- _Work instructions_: Pull from the data below each line where the word "lines" occurs, and copy it.

Data provided below:

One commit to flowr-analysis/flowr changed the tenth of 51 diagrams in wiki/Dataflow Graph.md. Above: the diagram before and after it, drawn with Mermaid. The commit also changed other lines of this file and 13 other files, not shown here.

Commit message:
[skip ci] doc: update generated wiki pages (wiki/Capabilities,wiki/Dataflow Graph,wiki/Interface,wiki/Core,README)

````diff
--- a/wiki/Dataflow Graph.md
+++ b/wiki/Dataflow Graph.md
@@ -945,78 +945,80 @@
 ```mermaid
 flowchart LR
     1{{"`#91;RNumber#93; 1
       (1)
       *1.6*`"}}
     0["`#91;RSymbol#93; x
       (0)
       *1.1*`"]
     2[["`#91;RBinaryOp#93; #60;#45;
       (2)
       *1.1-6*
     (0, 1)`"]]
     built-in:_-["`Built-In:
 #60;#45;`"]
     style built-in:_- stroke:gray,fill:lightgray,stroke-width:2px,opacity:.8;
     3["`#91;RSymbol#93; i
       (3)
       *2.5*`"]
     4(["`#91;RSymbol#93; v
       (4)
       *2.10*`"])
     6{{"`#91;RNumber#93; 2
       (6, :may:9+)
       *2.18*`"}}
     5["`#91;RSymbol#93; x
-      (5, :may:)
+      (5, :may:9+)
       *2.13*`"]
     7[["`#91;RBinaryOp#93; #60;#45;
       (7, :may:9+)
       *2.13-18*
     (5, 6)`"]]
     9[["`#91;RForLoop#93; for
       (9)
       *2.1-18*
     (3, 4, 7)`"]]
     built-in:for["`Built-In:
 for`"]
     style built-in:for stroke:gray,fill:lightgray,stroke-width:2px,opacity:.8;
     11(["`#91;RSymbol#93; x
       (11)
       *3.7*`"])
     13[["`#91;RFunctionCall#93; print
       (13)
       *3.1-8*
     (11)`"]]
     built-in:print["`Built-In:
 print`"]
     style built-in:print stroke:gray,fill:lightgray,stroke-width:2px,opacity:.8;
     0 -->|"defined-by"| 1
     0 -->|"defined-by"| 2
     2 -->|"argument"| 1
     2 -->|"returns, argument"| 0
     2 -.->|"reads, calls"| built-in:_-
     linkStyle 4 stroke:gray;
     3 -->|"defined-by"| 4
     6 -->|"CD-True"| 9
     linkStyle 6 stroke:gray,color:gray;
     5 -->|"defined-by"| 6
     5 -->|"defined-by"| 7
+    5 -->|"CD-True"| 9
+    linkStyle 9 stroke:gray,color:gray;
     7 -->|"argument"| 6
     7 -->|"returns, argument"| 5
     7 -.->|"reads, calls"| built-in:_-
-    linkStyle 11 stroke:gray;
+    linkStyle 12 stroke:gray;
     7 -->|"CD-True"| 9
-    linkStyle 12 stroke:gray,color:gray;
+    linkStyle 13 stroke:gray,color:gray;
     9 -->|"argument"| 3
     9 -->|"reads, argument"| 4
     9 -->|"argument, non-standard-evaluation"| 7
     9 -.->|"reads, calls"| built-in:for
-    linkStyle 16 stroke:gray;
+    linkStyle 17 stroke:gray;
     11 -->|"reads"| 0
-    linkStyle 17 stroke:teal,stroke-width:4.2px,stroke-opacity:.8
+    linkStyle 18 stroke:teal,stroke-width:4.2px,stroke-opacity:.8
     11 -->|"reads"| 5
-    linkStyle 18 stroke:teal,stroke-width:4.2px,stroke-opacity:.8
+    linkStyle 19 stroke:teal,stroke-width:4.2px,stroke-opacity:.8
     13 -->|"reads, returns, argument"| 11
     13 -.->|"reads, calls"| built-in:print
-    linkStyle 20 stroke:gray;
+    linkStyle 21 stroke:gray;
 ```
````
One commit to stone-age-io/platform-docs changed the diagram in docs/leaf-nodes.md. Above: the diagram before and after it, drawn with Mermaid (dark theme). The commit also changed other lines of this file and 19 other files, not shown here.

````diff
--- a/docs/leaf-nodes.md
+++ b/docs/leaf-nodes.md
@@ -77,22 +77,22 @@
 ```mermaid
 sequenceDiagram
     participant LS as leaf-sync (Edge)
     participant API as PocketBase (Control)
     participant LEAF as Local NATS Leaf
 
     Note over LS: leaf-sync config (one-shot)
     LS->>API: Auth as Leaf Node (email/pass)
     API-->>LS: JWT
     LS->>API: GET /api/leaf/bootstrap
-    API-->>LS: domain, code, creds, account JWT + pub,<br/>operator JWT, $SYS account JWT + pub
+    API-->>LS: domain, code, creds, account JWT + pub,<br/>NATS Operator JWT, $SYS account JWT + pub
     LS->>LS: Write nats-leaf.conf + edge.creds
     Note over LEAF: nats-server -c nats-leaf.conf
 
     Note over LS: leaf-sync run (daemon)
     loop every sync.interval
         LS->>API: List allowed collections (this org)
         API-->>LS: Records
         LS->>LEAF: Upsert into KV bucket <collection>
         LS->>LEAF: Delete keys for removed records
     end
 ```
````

End of Data provided.

- _Solution below_:
One commit to flowr-analysis/flowr changed the tenth of 51 diagrams in wiki/Dataflow Graph.md. Above: the diagram before and after it, drawn with Mermaid. The commit also changed other lines of this file and 13 other files, not shown here.
One commit to stone-age-io/platform-docs changed the diagram in docs/leaf-nodes.md. Above: the diagram before and after it, drawn with Mermaid (dark theme). The commit also changed other lines of this file and 19 other files, not shown here.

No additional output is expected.